-------- Supplied data --------
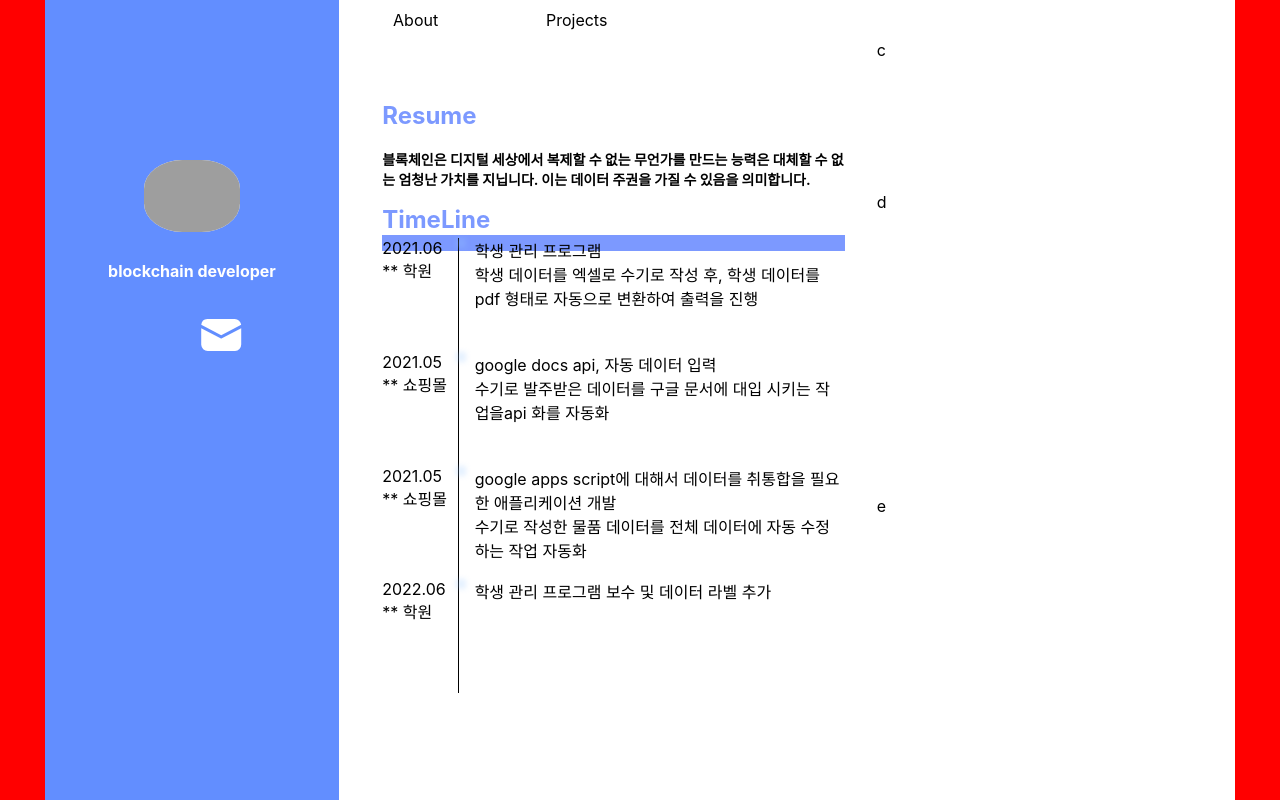
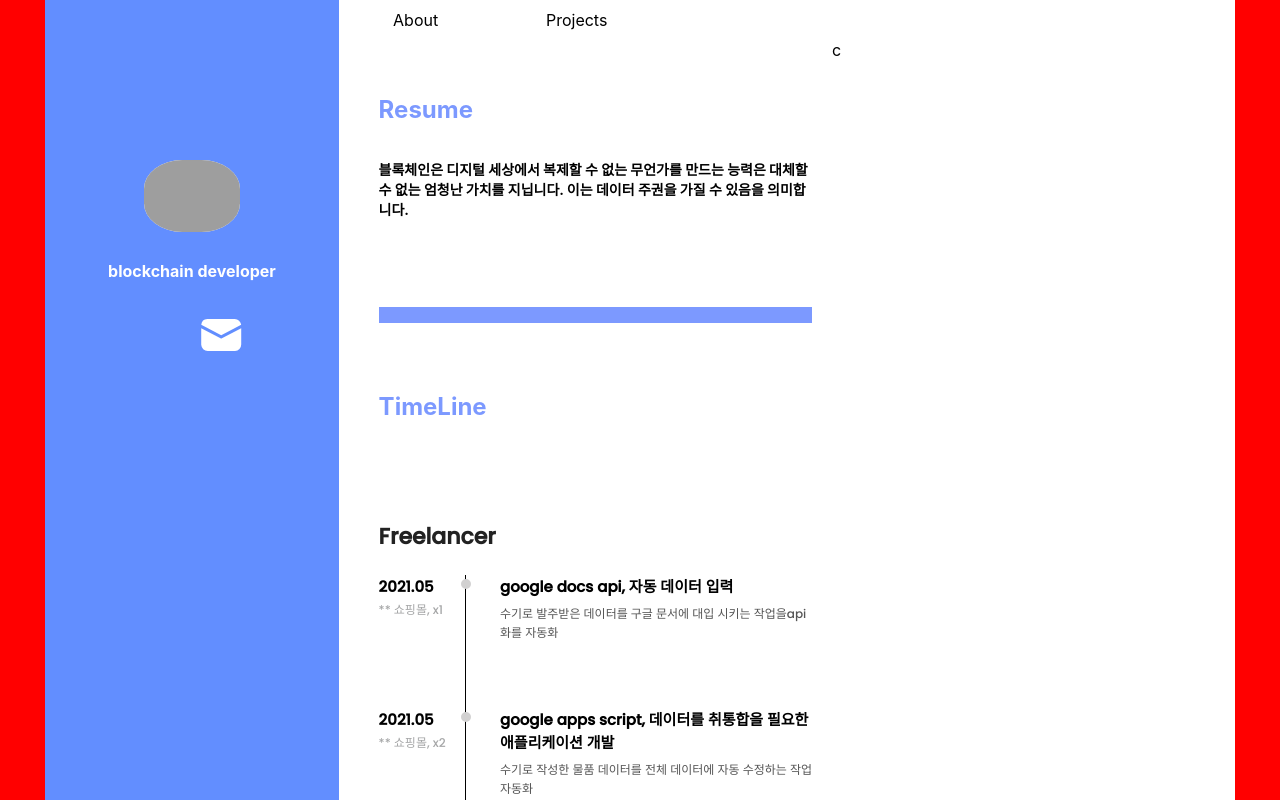
Before and after one commit to cothi/resume, a React (Create React App) app: page / in a window 1280 px wide. Built offline with nearby package versions, Linux system fonts and the light colour scheme; grey boxes are pictures that could not be loaded; some icons are missing.

Commit message:
add timeline data, css hover

```diff
--- a/src/components/Main.module.css
+++ b/src/components/Main.module.css
@@ -10,39 +10,6 @@
   width: 100%;
   grid-template-columns: 60% 40%;
 }
-.mainBody{
-  background-color: #fff;
-  width: 100%;
-  height:95%;
-  display: grid;
-  grid-template-columns: 60% 40%;
-  overflow-y: scroll;
-}
-.mainBodyLeft {
-  padding: 12% 6% 0 8%;
-  display: grid;
-  grid-template-rows: 15% 85%;
-}
-.mainBodyRight {
-  display: grid;
-  grid-template-rows: 20% 40% 40%;
-}
-
-
-.mainBodyTimeLine {
-  display: grid;
-  grid-template-rows: 5% 95%;
-}
-
-.mainTimeBody {
-  display: flex;
-  flex-direction: column;
-  justify-content: space-between;
-}
-.test {
-  height: 2000px;
-}
-
 .mainHeaderTitle {
   color: #7C99FF;
   font-weight: 700;
@@ -53,8 +20,47 @@
 .mainHeaderContent {
   font-weight: 700;
   font-size: 14px;
-  padding: 5% 0 10% 0;
 }
+
+.mainBodyHeader {
+  display: grid;
+  grid-template-rows: 20% 50% 20%;
+
+}
+
+
+.mainBody{
+  background-color: #fff;
+  width: 100%;
+  height:95%;
+  display: grid;
+  grid-template-columns: 55% 45%;
+  overflow-y: scroll;
+}
+.mainBodyLeft {
+  padding: 12% 4% 0 8%;
+  display: grid;
+  grid-template-rows: 7% 95%;
+}
+.mainBodyRight {
+  display: grid;
+  grid-template-rows: 20% 40% 40%;
+}
+
+
+.mainBodyTimeLine {
+  display: grid;
+  grid-template-rows: 2% 98%;
+}
+
+.mainTimeBody {
+  display: flex;
+  flex-direction: column;
+  justify-content: space-between;
+}
+
+
+
 
 .mainLine {
   height: 0;
--- a/src/components/Timeline.js
+++ b/src/components/Timeline.js
@@ -1,58 +1,37 @@
 import styles from "./Timeline.module.css"
+import TimelineDiv from "./TimelineDiv"
+import { freelancer, award, certificates, education, interesting } from "../data/data"
 
 export default function Timeline() {
-  const freelancer = [
-    {
-      date: "2021.06",
-      order: "** 학원",
-      subject: "학생 관리 프로그램",
-      detail: "학생 데이터를 엑셀로 수기로 작성 후,  학생 데이터를 pdf 형태로 자동으로 변환하여 출력을 진행"
-    },
-    {
-      date: "2021.05",
-      order: "** 쇼핑몰",
-      subject: "google docs api, 자동 데이터 입력",
-      detail: "수기로 발주받은 데이터를 구글 문서에 대입 시키는 작업을api 화를 자동화",
-    },
-    {
-      date: "2021.05",
-      order: "** 쇼핑몰",
-      subject: "google apps script에 대해서 데이터를 취통합을 필요한 애플리케이션 개발",
-      detail: "수기로 작성한 물품 데이터를 전체 데이터에 자동 수정하는 작업 자동화"
-    },
-    {
-      date: "2022.06",
-      order: "** 학원",
-      subject: "학생 관리 프로그램 보수 및 데이터 라벨 추가",
-    }
-  ]
+  return (
+    <>
+      <div className={styles.TimelineTitle}>
+        Freelancer
+      </div>
+      <TimelineDiv props={freelancer} />
+      <div className={styles.TimelineTitle}>
+        Award
+      </div>
+      <TimelineDiv props={award} />
+      <div className={styles.TimelineTitle}>
+        Certificate
+      </div>
 
-  return (
-    <div>
-      {
-        freelancer.map(v => (
-          <div className={styles.ContentDivider}>
-            <div className={styles.ContentLeft}>
-              <div>
-                {v.date}
-              </div>
-              <div>
-                {v.order}
-              </div>
-            </div>
-            <div className={styles.Divider}>
-            </div>
-            <div>
-              <div>
-                {v.subject}
-              </div>
-              <div>
-                {v.detail}
-              </div>
-            </div>
-          </div>
-        ))
-      }
-    </div>
+      <TimelineDiv props={certificates} />
+
+      <div className={styles.TimelineTitle}>
+        Education
+      </div>
+
+      <TimelineDiv props={education} />
+
+      <div className={styles.TimelineTitle}>
+        interesting
+      </div>
+      <div className={styles.TimelineSubtitle}>
+        마라톤 경기에서는 가장 먼저 골인 지점을 통과하는 것보다, 자신만의 레이스를 ‘어떻게 운용했는지’가 마라토너들에겐 더 중요하다고 합니다. 특별한 순간을 위해서는 지루한 시기도 보내기도 하고, 좀 더 멀리 좀 더 빨리 가기 위해 때를 기다려야 하기도 합니다. 변치 않는 삶의 목표와 완주하겠다는 열정만 잊지 않는다면, 기나긴 인생 마라톤에서 분명 환히 웃으며 목표를 가질 수 있다고 믿습니다.
+      </div>
+      <TimelineDiv props={interesting} />
+    </ >
   )
 }
--- a/src/components/Timeline.module.css
+++ b/src/components/Timeline.module.css
@@ -1,22 +1,79 @@
+@import url('https://fonts.googleapis.com/css2?family=Poppins:wght@500&display=swap');
+
+.TimelineTitle {
+  font-family: 'Poppins';
+  color: #222222;
+  font-size: 22px;
+  font-weight: 600;
+  padding: 10% 0 5% 0;
+}
+
+.TimelineSubtitle {
+
+  font-family: 'Poppins';
+  font-size: 12px;
+  font-weight: 600;
+  padding: 0 0 10% 0;
+}
+
 .ContentDivider {
   display: grid;
-  height: 40%;
-  grid-template-columns: 15% 5% 80%;
+  height: 140px;
+  grid-template-columns: 20% 0% 80%;
 }
 
 .Divider {
   width: 0;
   border-right: 1px solid black;
-  padding: 0 10% 0 20%;
 }
 
-.Divider::after {
-  border-radius: 20px;
+.Divider::before {
+  content: "";
+  position: relative;
+  border: 5px solid #D2D1D1;
+  display: block;
+  border-radius: 50%;
+  margin: 4px 0 0 -4px;
+  top: 0;
+  left: 0;
+}
 
-  content: ' ';
-  background-color: #000;
-  box-shadow: 5px  5px 5px 5px rgba(150, 198, 255, 0.25);
+
+.ContentDivider:hover > .Divider:before {
+  width: 0;
+
+  border: 5px solid #5566FE;
+  box-shadow: 0px 0px 0px 5px rgba(150, 198, 255, 0.25);
+
 }
 
 .ContentLeft {
+  word-wrap: break-word;
+  margin-right: 10%;
 }
+
+.Title {
+  font-family: 'Poppins';
+  font-weight: 600;
+  font-size: 15px;
+  padding: 0 0 2% 0;
+}
+
+.Order {
+  font-family: 'Poppins';
+  font-weight: 300;
+  color: #a5a6a7;
+  font-size: 12px;
+}
+
+.Details {
+  font-family: 'Poppins';
+  font-size: 12px;
+  color: #555555;
+}
+
+
+.ContentRight {
+  margin-left: 10%;
+  word-wrap: break-word;
+}
--- /dev/null
+++ b/src/components/TimelineDiv.js
@@ -0,0 +1,36 @@
+import styles from "./Timeline.module.css"
+
+
+export default function TimelineDiv(props) {
+  console.log(props.props);
+
+  return (
+    <>
+      {
+        props.props.map(v => (
+          <div className={styles.ContentDivider}>
+            <div className={styles.ContentLeft}>
+              <div className={styles.Title}>
+                {v.date}
+              </div>
+              <div className={styles.Order}>
+                {v.order}
+              </div>
+            </div>
+            <div className={styles.Divider}>
+            </div>
+            <div className={styles.ContentRight}>
+              <div className={styles.Title}>
+                {v.subject}
+              </div>
+              <div className={styles.Details}>
+                {v.detail}
+              </div>
+            </div>
+          </div>
+        ))
+
+      }
+    </>
+  )
+}
--- /dev/null
+++ b/src/data/data.js
@@ -0,0 +1,169 @@
+const freelancer = [
+  {
+    date: "2021.05",
+    order: "** 쇼핑몰, x1",
+    subject: "google docs api, 자동 데이터 입력",
+    detail: "수기로 발주받은 데이터를 구글 문서에 대입 시키는 작업을api 화를 자동화",
+  },
+  {
+    date: "2021.05",
+    order: "** 쇼핑몰, x2",
+    subject: "google apps script, 데이터를 취통합을 필요한 애플리케이션 개발",
+    detail: "수기로 작성한 물품 데이터를 전체 데이터에 자동 수정하는 작업 자동화"
+  },
+  {
+    date: "2021.06",
+    order: "** 학원, x1",
+    subject: "학생 관리 애플리케이션",
+    detail: "학생 데이터를 엑셀로 수기로 작성 후,  학생 데이터를 pdf 형태로 자동으로 변환하여 출력을 진행"
+  },
+  {
+    date: "2022.04",
+    order: "** 쇼핑몰, x3",
+    subject: "gogle app script 애플리케이션 추가 기능",
+    detail: "google docs로 협업 시, 동시 매크로 사용 기능 추가",
+  },
+  {
+    date: "2022.06",
+    order: "** 학원 x2",
+    subject: "학생 관리 프로그램 보수 및 데이터 라벨 추가",
+  }
+]
+
+const award = [
+  {
+    date: "2015.12",
+    order: "제주지방경찰청장",
+    subject: "표창장",
+    detail: "기초치안확립과 경찰행정발전에 기여한 공"
+  },
+  {
+    date: "2020.02",
+    order: "서울창업허브가 주최하고 게임이용자보호센터가 주관",
+    subject: "블록체인 관련 창업과 사회문제 해결을 위한 아이디어 발굴 및 실증화 2위",
+    detail: "(WAR)plastic surgery blockchain, 유령수술 방지",
+  }
+]
+
+
+const certificates = [
+  {
+    date: "2012-12",
+    order: "한국생산성본부 (KPC)",
+    subject: "GTQ(그래픽기술자격 2급)",
+    details: "포토샵을 다루는 근간 기술을 다룸"
+  },
+  {
+    date: "2016-01",
+    order: "microsoft",
+    subject: "Microsoft Office Specialist 2007 Master",
+    detail: "office 문서를 다룸"
+  },
+  {
+    date: "2019-09",
+    order: "대한상공회의소(KCCI)",
+    subject: "컴퓨터 활용능력 1급 (Computer User in the field of Spreadsheet & Database Level - 1)",
+    detail: "엑셀, 데이터베이스를 다루는 컴퓨터활용 능력",
+  },
+  {
+    date: "2019-10",
+    order: "한국포렌식학회(우)",
+    subject: "디지털포렌식 전문가 2급 필기",
+    detail: "현장에서 디지털 증거의 무결성 및 원본성을 확보하는 증거수집자의 능력을 검증",
+  },
+  {
+    date: "2019.12",
+    order: "한국정보통신자격협회 (ICQA)",
+    subject: "네트워크 관리사 - Level 2",
+    detail: "네트워크 관련 업무 수행을 위한 일반적인 운용지식과 구축기술 NOS운영, Packet분석, Monitoring, 인터넷기술, Protocol 등 기초 이론과 실무능력 검정",
+  },
+  {
+    date: "2020-10",
+    order: "한국산업인력공단(HRDK)",
+    subject: "정보처리기사 필기",
+    detail: "소프트웨어 개발 관련 자격증으로, 정보시스템의 생명주기 전반에 걸친 프로젝트 업무를 수행하는 직무로서 계획수립, 분석, 설계, 구현, 시험, 운영, 유지보수 등의 업무를 수행할 수 있는 능력을 검증",
+  },
+  {
+    date: "2021-10",
+    order: "대한상공회의소 (KCCI)",
+    subject: "전자상거래운용사",
+    detail: "전자상거래에 대한 기초적인 지식과 기능을 가지고 전자상거래관리사의 업무를 보조할 수 있는 자"
+  },
+]
+
+
+const education = [
+  {
+    date: "2012.02",
+    order: "제주중앙고등학교",
+    subject: "관광정보학",
+    detail: "관광현상에 있어서 정보란 교통수단과 함께 관광의 주체인 관광객과 관광의 객체인 관광대상을 연결시켜 주는 관광매체를 이루는 것",
+  },
+  {
+    date: "2014.10",
+    order: "의무경찰",
+    subject: "해안경비 - 복무",
+    detail: "군사훈련을 마친 후 전환되어 대간첩작전 및 각종 치안 업무 보조임무 수행",
+  },
+  {
+    date: "2019.02",
+    order: "중앙대학교 미래교육원",
+    subject: "컴퓨터 공학 BS - 정보보안 (4.36 / 4.5) ",
+    detail: "정보보호(情報保護, Information Security)란, 정보를 보호하고 보안을 유지, 인가된 사용자만(기밀성), 완전하고 정확한 정보에(무결성), 필요로 할 때마다 접근할 수 있도록 하는 것(가용성)"
+  },
+  {
+    date: "2021.03",
+    order: "과학기술정보통신부, 한국인터넷진흥원",
+    subject: "보안사고 분석대응 과정",
+    detail: "보안관제, 침해사고 및 안성코드 분석, 보안 솔루션 개발 분야"
+  },
+  {
+    date: "2021.08",
+    order: "codestates",
+    subject: "blockchain web3",
+    detail: "웹 기반, 블록체인을 활용하는 블록체인 전문가를 양성",
+  }
+]
+
+const interesting = [
+  {
+    date: "2015.5",
+    order: "제주MBC 국제평화마라톤 사무국",
+    subject: "하프 코스 참가",
+    detail: "제 15회 2015년 mbc 국제평화마라톤 참가",
+  },
+  {
+    date: "2015.5",
+    order: "제주특별자치도 주최",
+    subject: "10km 20대 부문 3위",
+    detail: "제20회 제주국제관광마라톤 입상 상장",
+  },
+  {
+    date: "2016.03",
+    order: "제주MBC 국제평화마라톤 사무국",
+    subject: "10km 20대 부문 1위",
+    detail: "제 16회 2016년 mbc 국제평화마라톤 입상 상장"
+  },
+  {
+    date: "2018.08",
+    order: "대한적십자사",
+    subject: "적십자사 헌혈 운동 - 은장",
+    detail: "숭고한 인류애의 정신을 발휘하여 적십자 헌혈 운동에 기여",
+  },
+  {
+    date: "2020.1",
+    order: "대한적십자사",
+    subject: "적십자사 헌혈 운동 - 금장",
+    detail: "숭고한 인류애의 정신을 발휘하여 적십자 헌혈 운동에 기여",
+  },
+  {
+    date: "2022.06",
+    order: "제주특별자치도 주최",
+    subject: "10km 코스 참가",
+    detail: "제주국제 관광마라톤 10km 참가",
+  },
+
+
+]
+
+export { freelancer, award, certificates, education, interesting }
```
--------
**Exercise objective:**
Return, from the material above, each line holding the string "certificates".

**Result of this task:**
+import { freelancer, award, certificates, education, interesting } from "../data/data"
+      <TimelineDiv props={certificates} />
+const certificates = [
+export { freelancer, award, certificates, education, interesting }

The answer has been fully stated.